WASHINGTON – Many women have been “ghosted” in a relationship. It’s not a new concept, but it does have a new name.
It’s called the “Casper effect” and according to relationship columnist Jill DiDonato it’s “when a man disappears from a relationship without a trace.”
DiDonato coined the phrase after looking back at her own relationships and hearing other women’s stories.
“What’s really troubling about the Casper effect is that women are left wondering ‘What went wrong? What did I do to deserve being left?'” she says.
To try to come up with reasons for this behavior, women often try to play detective.
DiDonato has her own theories:
More than ever, men are feeling disenfranchised and insecure, so in a relationship they want the world to revolve around them.
Technology makes it easy for poor communicators to bail. He can defriend you on Facebook, not respond to your text messages and ignore your voicemails.
Since women are financially doing better, have children as single moms, and run companies themselves, men feel that they have to be totally amazing in order to stand out. Some can’t handle the pressure.
He’s just a jerk.
“Casper is the friendliest ghost we know, as are many of these men,” DiDonato says. “They are very charming and very inviting. They promise to take you to meet mom, talk about vacationing together, perhaps suggest living together.”

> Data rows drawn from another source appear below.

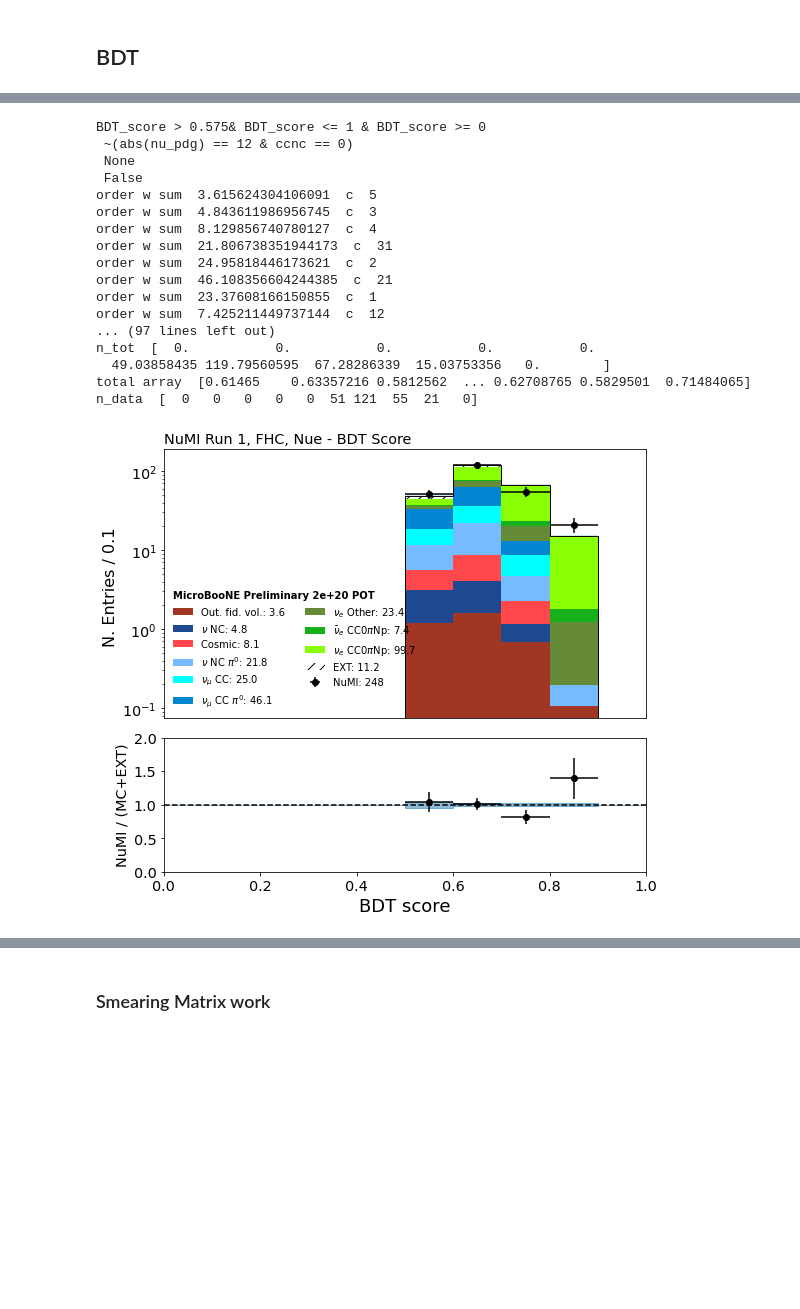
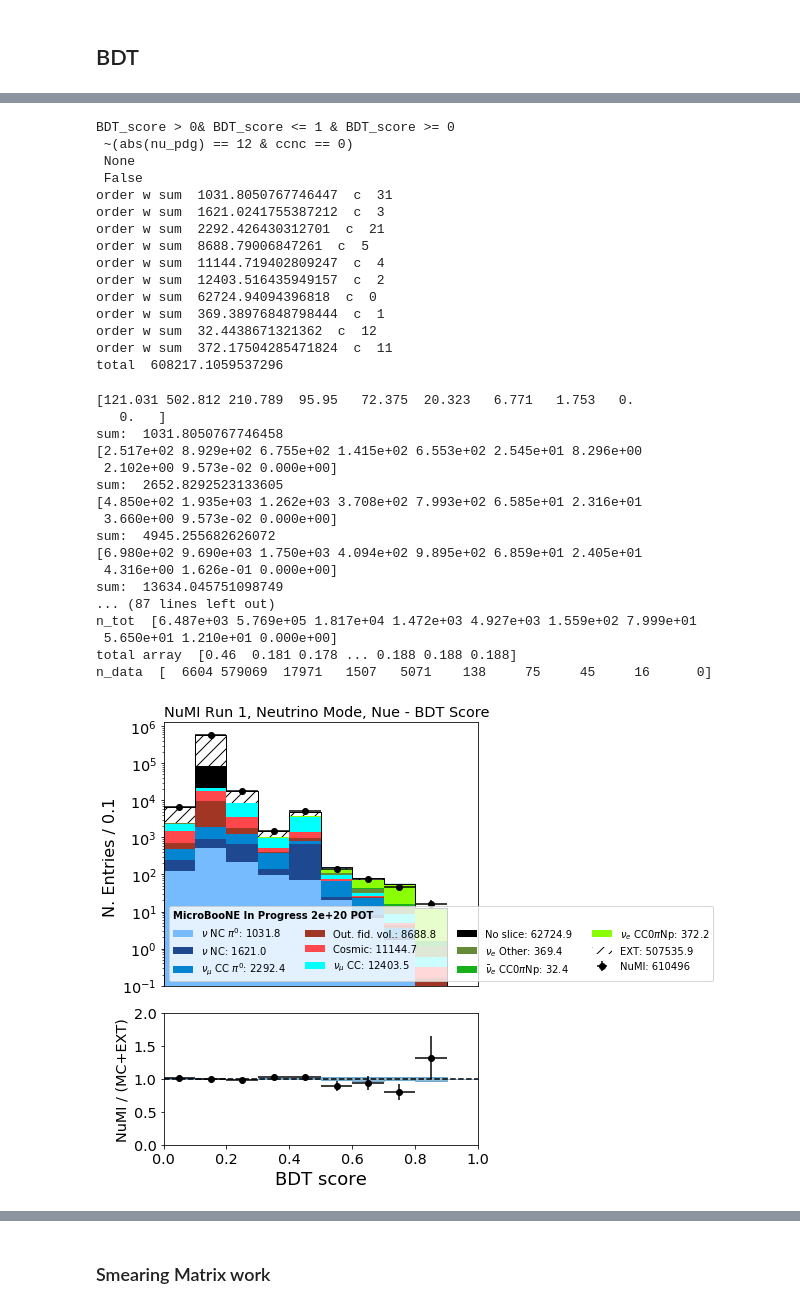
Before and after one commit to afm1g15/PELEE, a Jupyter notebook: PlotterNuMIBDT1eNp_Alex.ipynb, the cells around one changed output, grey strips where cells are left out. Cells and saved outputs as stored; diff of their text form; code cells hidden in the pictures; blank space fills up the shorter version.

```diff
--- a/PlotterNuMIBDT1eNp_Alex.ipynb
+++ b/PlotterNuMIBDT1eNp_Alex.ipynb
@@ -157,7 +157,7 @@ variables = ["run", "sub", "evt",
             "shr_tkfit_nhits_U", "shr_tkfit_nhits_V", "shr_tkfit_nhits_Y", "n_tracks_contained",
             "n_showers", "n_tracks", "shr_energy_cali", "n_showers_contained", "tksh_distance", "tksh_angle",
              "trkshrhitdist2", 'shrsubclusters0', 'shrsubclusters1', 'shrsubclusters2',
-             "shr_energy_tot_cali", 'trk_energy_tot', 'nproton']
+             "shr_energy_tot_cali", 'trk_energy_tot', 'nproton', 'trk_energy']
 
 """
 varlist = [
@@ -1754,6 +703,7 @@ BDT_PRE_QUERY +=' and contained_fraction>0.9'
 BDT_PRE_QUERY += ' and n_tracks_contained>0'
 BDT_PRE_QUERY += ' and n_showers_contained==1'
 BDT_PRE_QUERY += ' and shr_energy_tot_cali>0.07'
+BDT_PRE_QUERY += ' and trk_energy>0.04' #added
 
 BDT_LOOSE_CUTS = BDT_PRE_QUERY
 BDT_LOOSE_CUTS += ' and shr_score<0.3'
@@ -1831,45 +1309,62 @@ plt.show()
 # %%
 import matplotlib.pyplot as plt
 import matplotlib
 
-SEL_QUERY = "BDT_score > 0.575"
+SEL_QUERY = BDT_LOOSE_CUTS
+#SEL_QUERY += ' and BDT_score > 0.575'
+SEL_QUERY = "BDT_score > 0"
 
 VARIABLE, BINS, RANGE, XTIT = 'BDT_score',10,(0.0, 1.0),"BDT score"
 fig, ax1, ax2 = my_plotter.plot_variable(
     VARIABLE,
     query= SEL_QUERY ,
     #kind="interaction",
     kind="event_category",
     draw_sys  = False,
-    draw_geoSys = False,
+    draw_geoSys = True,
     draw_data = True,
     #genieweight = "totweight_overlay",
     genieweight = "weightSplineTimesTuneTimesPPFX", # This is the official weight we calculated before.
     stacksort=3,
     title=XTIT,
     bins=BINS,
     range=RANGE
 )[0:3]
 
-ax1.set_title('NuMI Run 1, FHC, Nue - BDT Score',loc='left')
+ax1.set_title('NuMI Run 1, Neutrino Mode, Nue - BDT Score',loc='left')
 ax1.set_yscale("log")
 fig.tight_layout()
 # %% [output]
-BDT_score > 0.575& BDT_score <= 1 & BDT_score >= 0
+BDT_score > 0& BDT_score <= 1 & BDT_score >= 0
  ~(abs(nu_pdg) == 12 & ccnc == 0)
  None
  False
-order w sum  3.615624304106091  c  5
-order w sum  4.843611986956745  c  3
-order w sum  8.129856740780127  c  4
-order w sum  21.806738351944173  c  31
-order w sum  24.95818446173621  c  2
-order w sum  46.108356604244385  c  21
-order w sum  23.37608166150855  c  1
-order w sum  7.425211449737144  c  12
-... (97 lines left out)
-n_tot  [  0.           0.           0.           0.           0.
-  49.03858435 119.79560595  67.28286339  15.03753356   0.        ]
-total array  [0.61465    0.63357216 0.5812562  ... 0.62708765 0.5829501  0.71484065]
-n_data  [  0   0   0   0   0  51 121  55  21   0]
+order w sum  1031.8050767746447  c  31
+order w sum  1621.0241755387212  c  3
+order w sum  2292.426430312701  c  21
+order w sum  8688.79006847261  c  5
+order w sum  11144.719402809247  c  4
+order w sum  12403.516435949157  c  2
+order w sum  62724.94094396818  c  0
+order w sum  369.38976848798444  c  1
+order w sum  32.4438671321362  c  12
+order w sum  372.17504285471824  c  11
+total  608217.1059537296
+[121.031 502.812 210.789  95.95   72.375  20.323   6.771   1.753   0.
+   0.   ]
+sum:  1031.8050767746458
+[2.517e+02 8.929e+02 6.755e+02 1.415e+02 6.553e+02 2.545e+01 8.296e+00
+ 2.102e+00 9.573e-02 0.000e+00]
+sum:  2652.8292523133605
+[4.850e+02 1.935e+03 1.262e+03 3.708e+02 7.993e+02 6.585e+01 2.316e+01
+ 3.660e+00 9.573e-02 0.000e+00]
+sum:  4945.255682626072
+[6.980e+02 9.690e+03 1.750e+03 4.094e+02 9.895e+02 6.859e+01 2.405e+01
+ 4.316e+00 1.626e-01 0.000e+00]
+sum:  13634.045751098749
+... (87 lines left out)
+n_tot  [6.487e+03 5.769e+05 1.817e+04 1.472e+03 4.927e+03 1.559e+02 7.999e+01
+ 5.650e+01 1.210e+01 0.000e+00]
+total array  [0.46  0.181 0.178 ... 0.188 0.188 0.188]
+n_data  [  6604 579069  17971   1507   5071    138     75     45     16      0]
-[figure, old version]
+[figure, new version]
```
Also changed, not shown: parts of 79 cells of this notebook, 5 other files.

But when it’s suddenly over, “Casper doesn’t really care to elaborate” on why, she says.